The Sabres opened 0-4-1 but finished October with a 3-3-1 mark over their last seven games. Housley is keenly focused on his team's glacial progress but admitted Wednesday he took note of all the talk during the Cup final about what might lie ahead in the future for both he and Tocchet.
"You hear and see things, right?" Housley said. "Certainly it was a great honor to be mentioned with Rick and some of the other coaches that were getting circulation but I was focused on winning a Stanley Cup. We had a great run in Nashville and came close. Your effort and all your energy is going into the organization you're trying to win with. Now that I'm with Buffalo, I'm trying to do the same thing."
Tocchet's Coyotes have been hamstrung by terrible goaltending in the wake of an lower-body injury to starter Antti Raanta, who went on injured reserve Monday after playing just 91 minutes over three games. Arizona has allowed an NHL-worst 56 goals in its 13 games, and no one else in the Western Conference had given up as many as 40 entering Wednesday.
Arizona acquired Scott Wedgewood on waivers from New Jersey and he got the win Monday — even though the Coyotes blew a 3-0 lead in the third period and allowed the Flyers to score twice in the final minute to force overtime. Wedgewood then made 35 saves in Tuesday's 5-3 loss in Detroit.
The Coyotes acquired Raanta and center Derek Stepan from the New York Rangers and veteran defenseman Niklas Hjalmarsson from Chicago during the offseason. They have top talent like Oliver Ekman-Larsson and Alex Goligoski on defense and NHL Rookie of the Month Clayton Keller, who has already piled up nine goals and 15 points. But no one else has more than three goals.
"We're in a rut as an organization — not these games, but for five or six years," 28-year-old Arizona GM John Chayka told ESPN.com last week. "You're trying to build up pieces that are going to be game-changers. That's how you win. It's not through mediocre talent or aged-out veterans. We've got a few (game-changers), and we have to wait for them to evolve."
Tocchet, however, was clearly frustrated after a recent 6-2 home thumping at the hands of the Boston Bruins.
"You don't want to babysit players, but it's just got to get harder now, right?" Tocchet said. "I hate doing that stuff, but if that's what it takes we might have to do it. Some coaches in the NHL, they skate the hell out of their guys and they come back the next night and play well, so maybe I've got to do that. I try not to be that guy. I just don't want to be a babysitter out here."
Housley has taken a gentler tack with the Sabres.
"It's just the day-to-day process in our practices, our compete and how we prepare," he said. "It's just a game by game situation.
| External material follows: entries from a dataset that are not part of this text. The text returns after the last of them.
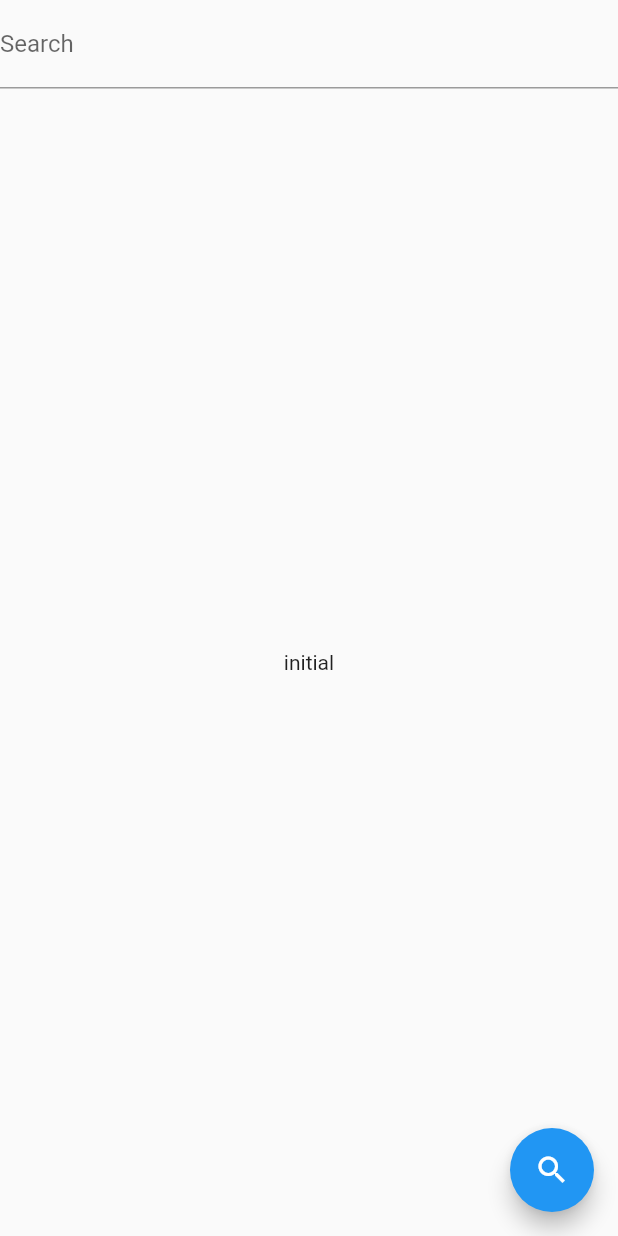
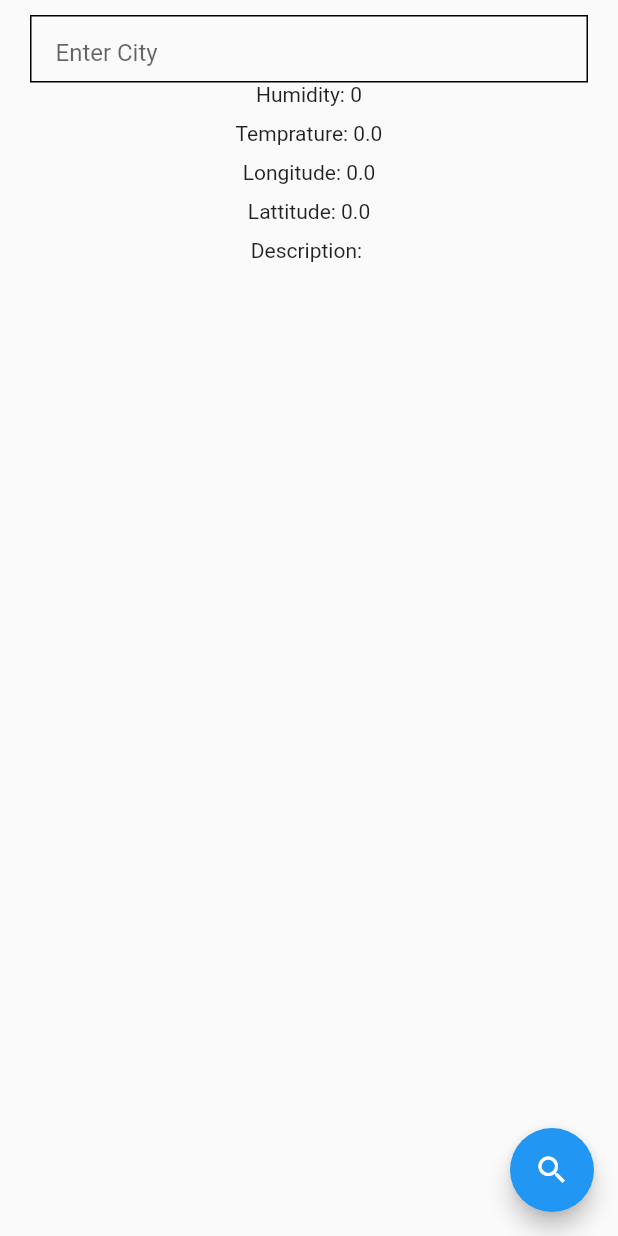
Before and after one commit to Collins-01/Weather_App_Flutter, a Flutter app: the screen it shows after launch, on a phone screen of 412 x 824 dp. Run offline on Flutter 3.47's test engine with Material 2 defaults, Android fonts, the phone set to English and light mode, and no system bars; our stand-ins replace equatable, flutter_bloc, freezed_annotation, hydrated_bloc; missing offline and left inert: network_client.

Commit message:
Added error message response

```diff
--- a/lib/presentation/home/bloc/home_state.dart
+++ b/lib/presentation/home/bloc/home_state.dart
@@ -16,7 +16,6 @@ extension HomeStatusX on HomeStatus {
         return HomeStatus.initial;
       case 'failure':
         return HomeStatus.failure;
-
       case 'success':
         return HomeStatus.failure;
       default:
@@ -26,10 +25,14 @@ extension HomeStatusX on HomeStatus {
 }
 
 class HomeState extends Equatable {
-  const HomeState({this.status = HomeStatus.initial, Weather? weather})
+  const HomeState(
+      {this.status = HomeStatus.initial,
+      Weather? weather,
+      this.errorMessage = ''})
       : weather = weather ?? Weather.empty;
   final HomeStatus status;
   final Weather weather;
+  final String errorMessage;
   @override
   List<Object?> get props => [weather, status];
 
@@ -38,10 +41,12 @@ class HomeState extends Equatable {
         'weather': weather.toJson(),
       };
 
-  HomeState copyWith({HomeStatus? status, Weather? weather}) {
+  HomeState copyWith(
+      {HomeStatus? status, Weather? weather, String? errorMessage}) {
     return HomeState(
       status: status ?? this.status,
       weather: weather ?? this.weather,
+      errorMessage: errorMessage ?? this.errorMessage,
     );
   }
 
--- a/lib/presentation/home/home_view.dart
+++ b/lib/presentation/home/home_view.dart
@@ -1,6 +1,5 @@
 import 'package:flutter/material.dart';
 import 'package:flutter_bloc/flutter_bloc.dart';
-import 'package:weather_app_flutter/core/services/weather_service.dart';
 import 'package:weather_app_flutter/presentation/home/bloc/home_cubit.dart';
 import 'package:weather_app_flutter/presentation/home/bloc/home_state.dart';
 
@@ -25,12 +24,28 @@ class HomeView extends StatelessWidget {
     return Scaffold(
       // backgroundColor: Colors.grey,
       body: SafeArea(
+        child: Padding(
+          padding: const EdgeInsets.only(
+            top: 10,
+            left: 20,
+            right: 20,
+          ),
           child: Column(
             children: [
-            TextField(
+              Container(
+                height: 45,
+                decoration: BoxDecoration(
+                  border: Border.all(),
+                ),
+                child: TextField(
                   controller: _controller,
                   decoration: const InputDecoration(
-                labelText: 'Search',
+                    hintText: "Enter City",
+                    contentPadding: EdgeInsets.only(
+                      left: 16,
+                    ),
+                    border: InputBorder.none,
+                  ),
                 ),
               ),
               Expanded(
@@ -38,7 +53,30 @@ class HomeView extends StatelessWidget {
                   builder: (context, state) {
                     if (state.status.isInitial) {
                       return Center(
-                      child: Text(state.status.name),
+                        child: Column(
+                          children: [
+                            Text("Humidity: ${state.weather.humidity}"),
+                            const SizedBox(
+                              height: 10,
+                            ),
+                            Text("Temprature: ${state.weather.temprature}"),
+                            const SizedBox(
+                              height: 10,
+                            ),
+                            Text("Longitude: ${state.weather.longitude}"),
+                            const SizedBox(
+                              height: 10,
+                            ),
+                            Text("Lattitude: ${state.weather.lattitude}"),
+                            const SizedBox(
+                              height: 10,
+                            ),
+                            Text("Description: ${state.weather.description}"),
+                            const SizedBox(
+                              height: 10,
+                            ),
+                          ],
+                        ),
                       );
                     }
                     if (state.status.isLoading) {
@@ -77,7 +115,7 @@ class HomeView extends StatelessWidget {
                     }
 
                     return Center(
-                    child: Text(state.status.name),
+                      child: Text(state.errorMessage),
                     );
                   },
                   listener: (context, state) {},
@@ -85,6 +123,7 @@ class HomeView extends StatelessWidget {
                 ),
               )
             ],
+          ),
         ),
       ),
       floatingActionButton: FloatingActionButton(
--- a/pubspec.yaml
+++ b/pubspec.yaml
@@ -40,6 +40,7 @@ dependencies:
   flutter_bloc: ^8.0.1
   hydrated_bloc: ^8.1.0
   path_provider: ^2.0.11
+  google_fonts: ^3.0.1
 
 dev_dependencies:
   flutter_test:
@@ -51,6 +52,8 @@ dev_dependencies:
   # package. See that file for information about deactivating specific lint
   # rules and activating additional ones.
   flutter_lints: ^1.0.0
+  freezed: ^2.0.3+1
+  build_runner: ^2.1.11
 
 # For information on the generic Dart part of this file, see the
 # following page: https://dart.dev/tools/pub/pubspec
```
Also changed, not shown: lib/presentation/home/bloc/home_cubit.dart (+7 -2 lines), lib/presentation/states/view_state.dart (added, +18 -0 lines), lib/presentation/states/view_state.freezed.dart (added), pubspec.lock. Lines whose indentation alone changed are shown as unchanged.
We can't look ahead. We have to make little steps for us. We have to win a game tomorrow against an Arizona team that's pretty desperate."